* Activity: Wherever a line in the records below contains "section", copy that line.

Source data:
★ ★ ★ ★ ★ ★ ★

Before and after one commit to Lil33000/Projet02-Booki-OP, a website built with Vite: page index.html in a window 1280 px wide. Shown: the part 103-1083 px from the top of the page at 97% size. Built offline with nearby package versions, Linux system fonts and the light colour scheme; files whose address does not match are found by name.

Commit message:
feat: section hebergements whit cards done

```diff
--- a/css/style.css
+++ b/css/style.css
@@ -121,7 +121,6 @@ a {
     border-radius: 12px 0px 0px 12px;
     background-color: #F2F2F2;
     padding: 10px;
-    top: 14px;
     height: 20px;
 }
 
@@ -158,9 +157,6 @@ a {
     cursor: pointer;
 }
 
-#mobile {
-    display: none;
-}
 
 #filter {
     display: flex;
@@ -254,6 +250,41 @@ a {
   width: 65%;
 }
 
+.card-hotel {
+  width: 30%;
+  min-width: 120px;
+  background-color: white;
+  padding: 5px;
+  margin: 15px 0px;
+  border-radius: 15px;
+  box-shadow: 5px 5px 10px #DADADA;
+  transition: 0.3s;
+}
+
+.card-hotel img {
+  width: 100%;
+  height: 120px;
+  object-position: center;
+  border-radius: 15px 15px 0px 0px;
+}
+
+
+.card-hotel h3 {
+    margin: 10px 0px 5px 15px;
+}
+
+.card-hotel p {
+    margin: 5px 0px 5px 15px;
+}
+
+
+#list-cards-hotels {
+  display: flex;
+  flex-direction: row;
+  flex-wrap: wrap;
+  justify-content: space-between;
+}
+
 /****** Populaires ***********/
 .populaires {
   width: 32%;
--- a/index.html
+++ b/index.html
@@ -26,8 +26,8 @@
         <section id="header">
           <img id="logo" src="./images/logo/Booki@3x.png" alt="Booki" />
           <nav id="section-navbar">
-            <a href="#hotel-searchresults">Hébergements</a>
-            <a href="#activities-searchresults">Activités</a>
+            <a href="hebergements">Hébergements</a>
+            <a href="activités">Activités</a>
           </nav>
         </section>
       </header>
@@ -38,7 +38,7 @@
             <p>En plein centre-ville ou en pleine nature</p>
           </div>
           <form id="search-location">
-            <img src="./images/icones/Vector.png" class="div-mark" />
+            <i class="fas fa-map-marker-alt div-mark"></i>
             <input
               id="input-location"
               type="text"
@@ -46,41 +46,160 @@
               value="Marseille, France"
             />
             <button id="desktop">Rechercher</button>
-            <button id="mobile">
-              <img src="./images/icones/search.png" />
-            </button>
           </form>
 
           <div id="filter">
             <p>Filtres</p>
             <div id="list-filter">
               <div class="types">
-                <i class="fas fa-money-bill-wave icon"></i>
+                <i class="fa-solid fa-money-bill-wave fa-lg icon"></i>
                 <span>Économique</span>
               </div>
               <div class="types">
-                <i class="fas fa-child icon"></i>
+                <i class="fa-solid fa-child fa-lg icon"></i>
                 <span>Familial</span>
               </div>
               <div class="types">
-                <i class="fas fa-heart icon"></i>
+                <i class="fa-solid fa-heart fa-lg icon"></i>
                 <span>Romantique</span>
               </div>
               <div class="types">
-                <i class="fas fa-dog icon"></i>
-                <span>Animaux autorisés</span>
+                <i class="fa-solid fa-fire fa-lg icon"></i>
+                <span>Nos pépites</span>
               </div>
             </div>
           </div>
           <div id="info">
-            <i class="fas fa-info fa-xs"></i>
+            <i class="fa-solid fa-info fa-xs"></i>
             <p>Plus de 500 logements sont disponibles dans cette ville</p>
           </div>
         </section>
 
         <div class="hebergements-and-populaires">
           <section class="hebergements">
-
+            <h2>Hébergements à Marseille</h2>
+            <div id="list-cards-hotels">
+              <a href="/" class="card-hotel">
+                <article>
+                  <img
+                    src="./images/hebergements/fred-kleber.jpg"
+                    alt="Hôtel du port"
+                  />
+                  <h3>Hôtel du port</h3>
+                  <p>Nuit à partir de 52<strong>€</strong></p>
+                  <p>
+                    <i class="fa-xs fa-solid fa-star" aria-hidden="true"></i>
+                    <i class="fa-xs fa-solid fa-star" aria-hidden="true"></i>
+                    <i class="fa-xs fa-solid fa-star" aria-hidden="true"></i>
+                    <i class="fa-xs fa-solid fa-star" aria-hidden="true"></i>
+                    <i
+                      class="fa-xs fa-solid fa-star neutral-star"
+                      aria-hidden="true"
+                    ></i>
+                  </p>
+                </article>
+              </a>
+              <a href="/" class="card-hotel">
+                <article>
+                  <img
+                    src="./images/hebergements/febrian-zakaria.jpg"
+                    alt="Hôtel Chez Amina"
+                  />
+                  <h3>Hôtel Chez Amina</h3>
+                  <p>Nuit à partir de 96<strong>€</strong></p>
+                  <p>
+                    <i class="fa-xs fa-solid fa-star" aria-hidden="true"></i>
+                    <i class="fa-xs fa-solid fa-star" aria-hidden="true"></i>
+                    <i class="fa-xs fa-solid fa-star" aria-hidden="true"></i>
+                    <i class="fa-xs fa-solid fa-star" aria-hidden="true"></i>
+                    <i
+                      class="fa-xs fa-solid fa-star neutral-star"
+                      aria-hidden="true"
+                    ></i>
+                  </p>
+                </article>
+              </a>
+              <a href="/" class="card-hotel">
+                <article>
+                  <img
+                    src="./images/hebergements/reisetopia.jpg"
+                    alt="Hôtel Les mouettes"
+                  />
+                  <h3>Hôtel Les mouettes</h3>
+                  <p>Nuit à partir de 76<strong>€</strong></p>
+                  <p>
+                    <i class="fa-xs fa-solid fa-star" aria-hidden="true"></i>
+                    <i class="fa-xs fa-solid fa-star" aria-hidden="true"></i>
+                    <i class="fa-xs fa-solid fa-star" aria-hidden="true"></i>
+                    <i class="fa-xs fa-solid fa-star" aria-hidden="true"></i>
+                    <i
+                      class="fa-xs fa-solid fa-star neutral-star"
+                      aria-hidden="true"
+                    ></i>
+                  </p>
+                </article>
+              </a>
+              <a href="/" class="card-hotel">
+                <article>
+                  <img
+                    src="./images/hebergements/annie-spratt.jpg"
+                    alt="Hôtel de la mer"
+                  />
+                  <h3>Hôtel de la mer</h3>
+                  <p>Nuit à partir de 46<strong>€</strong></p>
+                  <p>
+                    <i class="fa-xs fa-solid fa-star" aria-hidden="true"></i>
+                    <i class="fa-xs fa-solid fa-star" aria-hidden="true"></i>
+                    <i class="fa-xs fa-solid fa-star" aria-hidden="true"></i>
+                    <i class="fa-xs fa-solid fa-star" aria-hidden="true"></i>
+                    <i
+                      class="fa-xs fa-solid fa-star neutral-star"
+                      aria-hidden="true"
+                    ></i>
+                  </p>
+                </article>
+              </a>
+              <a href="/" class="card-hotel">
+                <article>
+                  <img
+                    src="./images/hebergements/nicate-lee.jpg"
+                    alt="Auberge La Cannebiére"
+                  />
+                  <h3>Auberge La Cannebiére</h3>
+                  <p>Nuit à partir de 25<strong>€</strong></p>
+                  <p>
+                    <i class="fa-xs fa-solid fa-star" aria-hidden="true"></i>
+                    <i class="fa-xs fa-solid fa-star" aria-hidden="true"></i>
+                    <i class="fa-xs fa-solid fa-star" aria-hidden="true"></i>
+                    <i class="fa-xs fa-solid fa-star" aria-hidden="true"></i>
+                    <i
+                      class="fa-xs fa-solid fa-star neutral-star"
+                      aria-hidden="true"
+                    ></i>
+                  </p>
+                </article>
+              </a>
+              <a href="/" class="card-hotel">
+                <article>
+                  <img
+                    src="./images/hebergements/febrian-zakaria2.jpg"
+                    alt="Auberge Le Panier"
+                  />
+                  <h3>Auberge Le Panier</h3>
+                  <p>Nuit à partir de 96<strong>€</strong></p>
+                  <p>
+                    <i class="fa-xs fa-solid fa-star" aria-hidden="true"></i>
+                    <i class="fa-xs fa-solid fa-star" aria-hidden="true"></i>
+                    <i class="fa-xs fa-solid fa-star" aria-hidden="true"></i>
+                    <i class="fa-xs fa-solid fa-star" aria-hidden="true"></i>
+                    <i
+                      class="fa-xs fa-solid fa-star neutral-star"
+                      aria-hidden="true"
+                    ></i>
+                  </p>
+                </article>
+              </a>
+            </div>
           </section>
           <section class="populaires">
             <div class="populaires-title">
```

★ ★ ★ ★ ★ ★ ★

* Exercise result:
feat: section hebergements whit cards done
         <section id="header">
           <nav id="section-navbar">
         </section>
         </section>
           <section class="hebergements">
           </section>
           <section class="populaires">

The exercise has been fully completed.